*WHAT THE EXERCISE ASKS*:
This exercise needs the complete data reproduced exactly.

——————————

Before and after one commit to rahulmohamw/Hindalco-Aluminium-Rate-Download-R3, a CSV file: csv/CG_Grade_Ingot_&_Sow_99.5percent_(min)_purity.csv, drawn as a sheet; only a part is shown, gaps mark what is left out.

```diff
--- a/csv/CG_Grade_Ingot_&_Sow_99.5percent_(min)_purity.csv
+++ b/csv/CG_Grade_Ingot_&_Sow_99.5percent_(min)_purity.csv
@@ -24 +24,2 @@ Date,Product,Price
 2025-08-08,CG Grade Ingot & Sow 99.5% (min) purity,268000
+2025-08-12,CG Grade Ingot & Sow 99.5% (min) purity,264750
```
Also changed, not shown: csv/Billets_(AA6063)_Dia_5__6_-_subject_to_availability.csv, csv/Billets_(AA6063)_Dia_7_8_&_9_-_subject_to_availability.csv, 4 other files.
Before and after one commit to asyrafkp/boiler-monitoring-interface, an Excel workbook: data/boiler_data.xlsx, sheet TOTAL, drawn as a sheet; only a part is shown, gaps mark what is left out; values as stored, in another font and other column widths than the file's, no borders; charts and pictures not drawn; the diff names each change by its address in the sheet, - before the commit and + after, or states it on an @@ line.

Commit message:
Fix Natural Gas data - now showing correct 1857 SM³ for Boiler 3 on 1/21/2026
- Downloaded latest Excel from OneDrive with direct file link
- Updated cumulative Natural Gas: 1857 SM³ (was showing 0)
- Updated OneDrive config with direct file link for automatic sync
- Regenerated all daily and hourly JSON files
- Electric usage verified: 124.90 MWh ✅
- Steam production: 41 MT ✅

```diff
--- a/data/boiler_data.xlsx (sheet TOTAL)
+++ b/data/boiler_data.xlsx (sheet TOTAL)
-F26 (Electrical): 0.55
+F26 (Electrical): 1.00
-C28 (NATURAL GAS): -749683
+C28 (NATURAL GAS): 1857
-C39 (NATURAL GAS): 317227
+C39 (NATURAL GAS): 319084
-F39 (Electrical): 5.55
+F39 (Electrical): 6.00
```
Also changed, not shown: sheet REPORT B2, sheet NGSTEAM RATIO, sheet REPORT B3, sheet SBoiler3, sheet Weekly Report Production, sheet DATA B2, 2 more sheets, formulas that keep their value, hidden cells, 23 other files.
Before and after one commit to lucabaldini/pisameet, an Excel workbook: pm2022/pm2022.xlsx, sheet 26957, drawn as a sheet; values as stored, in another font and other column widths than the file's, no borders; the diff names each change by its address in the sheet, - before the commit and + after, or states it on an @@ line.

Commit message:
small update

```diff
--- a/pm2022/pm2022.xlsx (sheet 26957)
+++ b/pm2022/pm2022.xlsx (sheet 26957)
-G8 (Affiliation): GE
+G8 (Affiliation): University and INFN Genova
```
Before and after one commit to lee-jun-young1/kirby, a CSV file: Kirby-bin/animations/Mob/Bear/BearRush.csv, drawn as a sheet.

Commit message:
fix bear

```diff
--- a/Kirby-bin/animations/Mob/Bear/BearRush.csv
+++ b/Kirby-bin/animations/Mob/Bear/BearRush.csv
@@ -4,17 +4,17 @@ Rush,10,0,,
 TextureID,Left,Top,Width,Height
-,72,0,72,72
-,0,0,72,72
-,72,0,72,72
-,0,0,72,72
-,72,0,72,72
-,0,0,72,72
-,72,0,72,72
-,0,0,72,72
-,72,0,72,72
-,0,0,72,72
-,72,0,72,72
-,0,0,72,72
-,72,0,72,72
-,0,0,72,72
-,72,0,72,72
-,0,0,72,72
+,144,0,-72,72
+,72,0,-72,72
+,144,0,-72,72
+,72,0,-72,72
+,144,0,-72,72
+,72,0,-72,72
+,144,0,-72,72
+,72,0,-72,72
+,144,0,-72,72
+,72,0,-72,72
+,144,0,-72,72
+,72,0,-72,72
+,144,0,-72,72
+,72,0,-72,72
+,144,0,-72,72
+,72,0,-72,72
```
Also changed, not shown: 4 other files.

——————————

*ANSWER TO THE PROBLEM*:
Before and after one commit to rahulmohamw/Hindalco-Aluminium-Rate-Download-R3, a CSV file: csv/CG_Grade_Ingot_&_Sow_99.5percent_(min)_purity.csv, drawn as a sheet; only a part is shown, gaps mark what is left out.

```diff
--- a/csv/CG_Grade_Ingot_&_Sow_99.5percent_(min)_purity.csv
+++ b/csv/CG_Grade_Ingot_&_Sow_99.5percent_(min)_purity.csv
@@ -24 +24,2 @@ Date,Product,Price
 2025-08-08,CG Grade Ingot & Sow 99.5% (min) purity,268000
+2025-08-12,CG Grade Ingot & Sow 99.5% (min) purity,264750
```
Also changed, not shown: csv/Billets_(AA6063)_Dia_5__6_-_subject_to_availability.csv, csv/Billets_(AA6063)_Dia_7_8_&_9_-_subject_to_availability.csv, 4 other files.
Before and after one commit to asyrafkp/boiler-monitoring-interface, an Excel workbook: data/boiler_data.xlsx, sheet TOTAL, drawn as a sheet; only a part is shown, gaps mark what is left out; values as stored, in another font and other column widths than the file's, no borders; charts and pictures not drawn; the diff names each change by its address in the sheet, - before the commit and + after, or states it on an @@ line.

Commit message:
Fix Natural Gas data - now showing correct 1857 SM³ for Boiler 3 on 1/21/2026
- Downloaded latest Excel from OneDrive with direct file link
- Updated cumulative Natural Gas: 1857 SM³ (was showing 0)
- Updated OneDrive config with direct file link for automatic sync
- Regenerated all daily and hourly JSON files
- Electric usage verified: 124.90 MWh ✅
- Steam production: 41 MT ✅

```diff
--- a/data/boiler_data.xlsx (sheet TOTAL)
+++ b/data/boiler_data.xlsx (sheet TOTAL)
-F26 (Electrical): 0.55
+F26 (Electrical): 1.00
-C28 (NATURAL GAS): -749683
+C28 (NATURAL GAS): 1857
-C39 (NATURAL GAS): 317227
+C39 (NATURAL GAS): 319084
-F39 (Electrical): 5.55
+F39 (Electrical): 6.00
```
Also changed, not shown: sheet REPORT B2, sheet NGSTEAM RATIO, sheet REPORT B3, sheet SBoiler3, sheet Weekly Report Production, sheet DATA B2, 2 more sheets, formulas that keep their value, hidden cells, 23 other files.
Before and after one commit to lucabaldini/pisameet, an Excel workbook: pm2022/pm2022.xlsx, sheet 26957, drawn as a sheet; values as stored, in another font and other column widths than the file's, no borders; the diff names each change by its address in the sheet, - before the commit and + after, or states it on an @@ line.

Commit message:
small update

```diff
--- a/pm2022/pm2022.xlsx (sheet 26957)
+++ b/pm2022/pm2022.xlsx (sheet 26957)
-G8 (Affiliation): GE
+G8 (Affiliation): University and INFN Genova
```
Before and after one commit to lee-jun-young1/kirby, a CSV file: Kirby-bin/animations/Mob/Bear/BearRush.csv, drawn as a sheet.

Commit message:
fix bear

```diff
--- a/Kirby-bin/animations/Mob/Bear/BearRush.csv
+++ b/Kirby-bin/animations/Mob/Bear/BearRush.csv
@@ -4,17 +4,17 @@ Rush,10,0,,
 TextureID,Left,Top,Width,Height
-,72,0,72,72
-,0,0,72,72
-,72,0,72,72
-,0,0,72,72
-,72,0,72,72
-,0,0,72,72
-,72,0,72,72
-,0,0,72,72
-,72,0,72,72
-,0,0,72,72
-,72,0,72,72
-,0,0,72,72
-,72,0,72,72
-,0,0,72,72
-,72,0,72,72
-,0,0,72,72
+,144,0,-72,72
+,72,0,-72,72
+,144,0,-72,72
+,72,0,-72,72
+,144,0,-72,72
+,72,0,-72,72
+,144,0,-72,72
+,72,0,-72,72
+,144,0,-72,72
+,72,0,-72,72
+,144,0,-72,72
+,72,0,-72,72
+,144,0,-72,72
+,72,0,-72,72
+,144,0,-72,72
+,72,0,-72,72
```
Also changed, not shown: 4 other files.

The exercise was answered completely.